Record extracts:
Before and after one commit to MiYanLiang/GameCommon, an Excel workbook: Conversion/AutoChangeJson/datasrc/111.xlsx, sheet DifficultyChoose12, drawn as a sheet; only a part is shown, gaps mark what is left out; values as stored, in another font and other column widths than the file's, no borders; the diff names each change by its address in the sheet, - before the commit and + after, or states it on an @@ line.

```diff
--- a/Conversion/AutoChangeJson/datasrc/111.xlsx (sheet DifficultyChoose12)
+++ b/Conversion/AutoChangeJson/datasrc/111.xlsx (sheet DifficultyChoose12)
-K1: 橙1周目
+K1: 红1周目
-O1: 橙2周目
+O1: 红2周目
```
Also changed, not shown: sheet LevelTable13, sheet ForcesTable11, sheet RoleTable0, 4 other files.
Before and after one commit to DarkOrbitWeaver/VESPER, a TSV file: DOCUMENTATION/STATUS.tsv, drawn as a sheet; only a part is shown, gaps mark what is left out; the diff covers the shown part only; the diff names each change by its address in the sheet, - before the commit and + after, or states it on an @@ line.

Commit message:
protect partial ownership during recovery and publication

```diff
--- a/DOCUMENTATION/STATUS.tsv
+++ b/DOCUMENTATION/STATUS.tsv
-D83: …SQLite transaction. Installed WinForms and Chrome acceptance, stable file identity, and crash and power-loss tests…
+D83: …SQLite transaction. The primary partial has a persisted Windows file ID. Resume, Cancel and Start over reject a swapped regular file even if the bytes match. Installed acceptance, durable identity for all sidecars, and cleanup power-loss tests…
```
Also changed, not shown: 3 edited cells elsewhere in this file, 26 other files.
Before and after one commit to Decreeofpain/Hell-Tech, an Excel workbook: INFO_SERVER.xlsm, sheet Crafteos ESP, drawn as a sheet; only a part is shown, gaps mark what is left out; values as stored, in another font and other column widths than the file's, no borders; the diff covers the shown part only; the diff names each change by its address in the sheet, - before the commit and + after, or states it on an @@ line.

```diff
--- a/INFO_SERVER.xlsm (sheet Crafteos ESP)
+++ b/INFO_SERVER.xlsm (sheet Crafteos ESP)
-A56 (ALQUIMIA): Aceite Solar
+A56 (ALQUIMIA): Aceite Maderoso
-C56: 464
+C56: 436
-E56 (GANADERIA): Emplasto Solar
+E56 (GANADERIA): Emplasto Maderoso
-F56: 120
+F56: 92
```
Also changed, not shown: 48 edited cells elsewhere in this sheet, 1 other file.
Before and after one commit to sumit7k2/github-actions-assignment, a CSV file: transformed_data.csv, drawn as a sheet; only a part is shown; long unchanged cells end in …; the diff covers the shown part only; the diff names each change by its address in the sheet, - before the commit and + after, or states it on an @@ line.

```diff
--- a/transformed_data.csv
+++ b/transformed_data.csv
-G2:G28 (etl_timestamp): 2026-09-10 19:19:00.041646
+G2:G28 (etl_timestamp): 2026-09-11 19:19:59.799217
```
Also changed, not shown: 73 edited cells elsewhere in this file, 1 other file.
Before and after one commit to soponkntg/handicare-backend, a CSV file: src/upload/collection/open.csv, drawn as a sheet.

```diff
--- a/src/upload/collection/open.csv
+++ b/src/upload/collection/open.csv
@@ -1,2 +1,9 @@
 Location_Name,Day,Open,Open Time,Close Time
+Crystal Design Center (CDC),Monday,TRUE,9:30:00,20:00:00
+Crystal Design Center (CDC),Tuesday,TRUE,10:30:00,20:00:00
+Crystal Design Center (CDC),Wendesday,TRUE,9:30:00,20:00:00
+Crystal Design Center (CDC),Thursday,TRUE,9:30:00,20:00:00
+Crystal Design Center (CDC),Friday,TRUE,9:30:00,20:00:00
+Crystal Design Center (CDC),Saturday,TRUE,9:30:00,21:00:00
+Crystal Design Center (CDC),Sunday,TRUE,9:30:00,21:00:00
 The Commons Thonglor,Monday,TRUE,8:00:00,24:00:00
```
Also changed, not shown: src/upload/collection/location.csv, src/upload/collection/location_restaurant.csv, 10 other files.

Exercise aim:
Your answer should be the listing itself, repeated exactly.

Answer to the exercise:
Before and after one commit to MiYanLiang/GameCommon, an Excel workbook: Conversion/AutoChangeJson/datasrc/111.xlsx, sheet DifficultyChoose12, drawn as a sheet; only a part is shown, gaps mark what is left out; values as stored, in another font and other column widths than the file's, no borders; the diff names each change by its address in the sheet, - before the commit and + after, or states it on an @@ line.

```diff
--- a/Conversion/AutoChangeJson/datasrc/111.xlsx (sheet DifficultyChoose12)
+++ b/Conversion/AutoChangeJson/datasrc/111.xlsx (sheet DifficultyChoose12)
-K1: 橙1周目
+K1: 红1周目
-O1: 橙2周目
+O1: 红2周目
```
Also changed, not shown: sheet LevelTable13, sheet ForcesTable11, sheet RoleTable0, 4 other files.
Before and after one commit to DarkOrbitWeaver/VESPER, a TSV file: DOCUMENTATION/STATUS.tsv, drawn as a sheet; only a part is shown, gaps mark what is left out; the diff covers the shown part only; the diff names each change by its address in the sheet, - before the commit and + after, or states it on an @@ line.

Commit message:
protect partial ownership during recovery and publication

```diff
--- a/DOCUMENTATION/STATUS.tsv
+++ b/DOCUMENTATION/STATUS.tsv
-D83: …SQLite transaction. Installed WinForms and Chrome acceptance, stable file identity, and crash and power-loss tests…
+D83: …SQLite transaction. The primary partial has a persisted Windows file ID. Resume, Cancel and Start over reject a swapped regular file even if the bytes match. Installed acceptance, durable identity for all sidecars, and cleanup power-loss tests…
```
Also changed, not shown: 3 edited cells elsewhere in this file, 26 other files.
Before and after one commit to Decreeofpain/Hell-Tech, an Excel workbook: INFO_SERVER.xlsm, sheet Crafteos ESP, drawn as a sheet; only a part is shown, gaps mark what is left out; values as stored, in another font and other column widths than the file's, no borders; the diff covers the shown part only; the diff names each change by its address in the sheet, - before the commit and + after, or states it on an @@ line.

```diff
--- a/INFO_SERVER.xlsm (sheet Crafteos ESP)
+++ b/INFO_SERVER.xlsm (sheet Crafteos ESP)
-A56 (ALQUIMIA): Aceite Solar
+A56 (ALQUIMIA): Aceite Maderoso
-C56: 464
+C56: 436
-E56 (GANADERIA): Emplasto Solar
+E56 (GANADERIA): Emplasto Maderoso
-F56: 120
+F56: 92
```
Also changed, not shown: 48 edited cells elsewhere in this sheet, 1 other file.
Before and after one commit to sumit7k2/github-actions-assignment, a CSV file: transformed_data.csv, drawn as a sheet; only a part is shown; long unchanged cells end in …; the diff covers the shown part only; the diff names each change by its address in the sheet, - before the commit and + after, or states it on an @@ line.

```diff
--- a/transformed_data.csv
+++ b/transformed_data.csv
-G2:G28 (etl_timestamp): 2026-09-10 19:19:00.041646
+G2:G28 (etl_timestamp): 2026-09-11 19:19:59.799217
```
Also changed, not shown: 73 edited cells elsewhere in this file, 1 other file.
Before and after one commit to soponkntg/handicare-backend, a CSV file: src/upload/collection/open.csv, drawn as a sheet.

```diff
--- a/src/upload/collection/open.csv
+++ b/src/upload/collection/open.csv
@@ -1,2 +1,9 @@
 Location_Name,Day,Open,Open Time,Close Time
+Crystal Design Center (CDC),Monday,TRUE,9:30:00,20:00:00
+Crystal Design Center (CDC),Tuesday,TRUE,10:30:00,20:00:00
+Crystal Design Center (CDC),Wendesday,TRUE,9:30:00,20:00:00
+Crystal Design Center (CDC),Thursday,TRUE,9:30:00,20:00:00
+Crystal Design Center (CDC),Friday,TRUE,9:30:00,20:00:00
+Crystal Design Center (CDC),Saturday,TRUE,9:30:00,21:00:00
+Crystal Design Center (CDC),Sunday,TRUE,9:30:00,21:00:00
 The Commons Thonglor,Monday,TRUE,8:00:00,24:00:00
```
Also changed, not shown: src/upload/collection/location.csv, src/upload/collection/location_restaurant.csv, 10 other files.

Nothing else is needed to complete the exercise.